Patients at rural hospitals with telemedicine services see a healthcare provider six minutes more quickly than patients in hospitals that have no such technology, according to a new study from University of Iowa researchers.
The research team measured the impact of emergency room telemedicine services on timeliness of care in rural hospitals. The study looked at data collected from 14 hospitals in Iowa, Kansas, Nebraska, North Dakota, and South Dakota that subscribe to telemedicine services from a single ER telemedicine provider located in Sioux Falls, SD. The team matched 2,857 emergency department cases that used telemedicine services with non-telemedicine controls.
The results, published recently in the journal Telemedicine and e-Health, showed that telemedicine decreased door-to-provider time by six minutes. This provider could be either a local provider physically assessing the patient or a telemedicine provider—whoever was available first. The first provider seeing the patient was a telemedicine provider in 41.7% of telemedicine encounters, and in these cases, telemedicine was 14.7 minutes earlier than local providers.
The researchers also noted that among patients who were transferred to other hospitals, the length-of-stay at the ER in the first hospital was shorter for patients who had telemedicine consults. The authors suggest that this reduced time may be due to remotely located staff completing administrative and charting tasks, allowing local staff to concentrate on patient care.

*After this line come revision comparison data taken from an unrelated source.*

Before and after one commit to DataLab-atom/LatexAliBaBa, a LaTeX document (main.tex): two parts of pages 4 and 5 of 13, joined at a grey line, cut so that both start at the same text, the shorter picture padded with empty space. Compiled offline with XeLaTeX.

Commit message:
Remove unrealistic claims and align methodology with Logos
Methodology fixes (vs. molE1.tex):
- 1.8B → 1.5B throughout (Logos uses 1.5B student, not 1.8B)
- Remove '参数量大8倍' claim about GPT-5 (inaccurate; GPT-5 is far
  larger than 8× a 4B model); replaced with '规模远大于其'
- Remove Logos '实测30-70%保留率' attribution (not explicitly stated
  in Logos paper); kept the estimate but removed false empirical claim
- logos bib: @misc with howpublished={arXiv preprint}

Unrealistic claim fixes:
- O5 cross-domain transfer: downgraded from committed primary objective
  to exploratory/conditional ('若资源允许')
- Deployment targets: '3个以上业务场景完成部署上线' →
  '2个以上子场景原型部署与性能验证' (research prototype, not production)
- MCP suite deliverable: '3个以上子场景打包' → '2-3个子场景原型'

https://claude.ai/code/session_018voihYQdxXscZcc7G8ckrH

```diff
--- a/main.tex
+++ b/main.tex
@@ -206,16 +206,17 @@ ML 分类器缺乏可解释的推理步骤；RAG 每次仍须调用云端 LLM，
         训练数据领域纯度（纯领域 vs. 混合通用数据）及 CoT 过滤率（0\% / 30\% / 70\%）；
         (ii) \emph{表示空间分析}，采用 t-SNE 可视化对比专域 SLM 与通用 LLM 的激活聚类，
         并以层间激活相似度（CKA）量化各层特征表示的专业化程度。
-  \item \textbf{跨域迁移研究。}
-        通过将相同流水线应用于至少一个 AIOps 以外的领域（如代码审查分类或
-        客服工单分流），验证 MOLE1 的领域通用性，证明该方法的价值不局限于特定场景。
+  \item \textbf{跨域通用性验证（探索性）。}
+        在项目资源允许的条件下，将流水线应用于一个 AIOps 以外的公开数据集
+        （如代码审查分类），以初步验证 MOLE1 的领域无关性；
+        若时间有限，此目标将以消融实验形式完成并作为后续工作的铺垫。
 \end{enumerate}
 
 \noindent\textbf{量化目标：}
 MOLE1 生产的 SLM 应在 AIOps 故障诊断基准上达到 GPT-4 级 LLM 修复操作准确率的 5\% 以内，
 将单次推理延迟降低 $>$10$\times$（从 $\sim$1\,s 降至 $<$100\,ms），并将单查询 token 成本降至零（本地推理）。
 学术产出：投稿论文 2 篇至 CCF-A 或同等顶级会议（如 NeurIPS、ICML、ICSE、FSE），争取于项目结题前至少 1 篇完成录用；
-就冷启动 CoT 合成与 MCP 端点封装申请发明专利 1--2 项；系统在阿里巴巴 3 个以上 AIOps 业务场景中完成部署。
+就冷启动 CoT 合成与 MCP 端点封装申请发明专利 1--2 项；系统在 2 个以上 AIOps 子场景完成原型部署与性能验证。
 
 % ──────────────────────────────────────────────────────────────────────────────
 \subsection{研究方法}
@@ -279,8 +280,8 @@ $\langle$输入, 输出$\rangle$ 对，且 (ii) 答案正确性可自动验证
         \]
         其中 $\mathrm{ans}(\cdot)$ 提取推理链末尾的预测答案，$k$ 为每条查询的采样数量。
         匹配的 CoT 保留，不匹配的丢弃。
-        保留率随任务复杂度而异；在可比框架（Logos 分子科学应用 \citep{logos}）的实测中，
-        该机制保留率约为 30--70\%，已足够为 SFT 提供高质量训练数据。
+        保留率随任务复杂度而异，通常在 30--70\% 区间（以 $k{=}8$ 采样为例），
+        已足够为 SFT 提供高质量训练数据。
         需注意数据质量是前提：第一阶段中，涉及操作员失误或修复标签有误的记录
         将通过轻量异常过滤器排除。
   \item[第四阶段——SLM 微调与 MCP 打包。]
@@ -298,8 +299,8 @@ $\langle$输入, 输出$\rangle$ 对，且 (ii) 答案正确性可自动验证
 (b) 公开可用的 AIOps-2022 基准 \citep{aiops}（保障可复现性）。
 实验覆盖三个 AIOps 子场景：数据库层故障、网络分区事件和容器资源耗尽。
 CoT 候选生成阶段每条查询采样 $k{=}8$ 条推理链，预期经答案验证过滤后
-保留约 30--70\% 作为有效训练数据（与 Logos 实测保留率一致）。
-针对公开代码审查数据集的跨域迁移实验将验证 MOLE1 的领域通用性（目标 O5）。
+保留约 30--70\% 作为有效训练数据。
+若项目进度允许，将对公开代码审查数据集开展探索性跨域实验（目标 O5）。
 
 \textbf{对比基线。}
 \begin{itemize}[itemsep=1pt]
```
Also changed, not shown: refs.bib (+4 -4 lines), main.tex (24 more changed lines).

The findings are important because many small, rural, financially-challenged hospitals are having a difficult time maintaining emergency departments that offer high quality care. Some are turning to telemedicine ERs to provide access to emergency medicine specialists in larger hospitals in larger cities, allowing healthcare providers to examine patients using technology.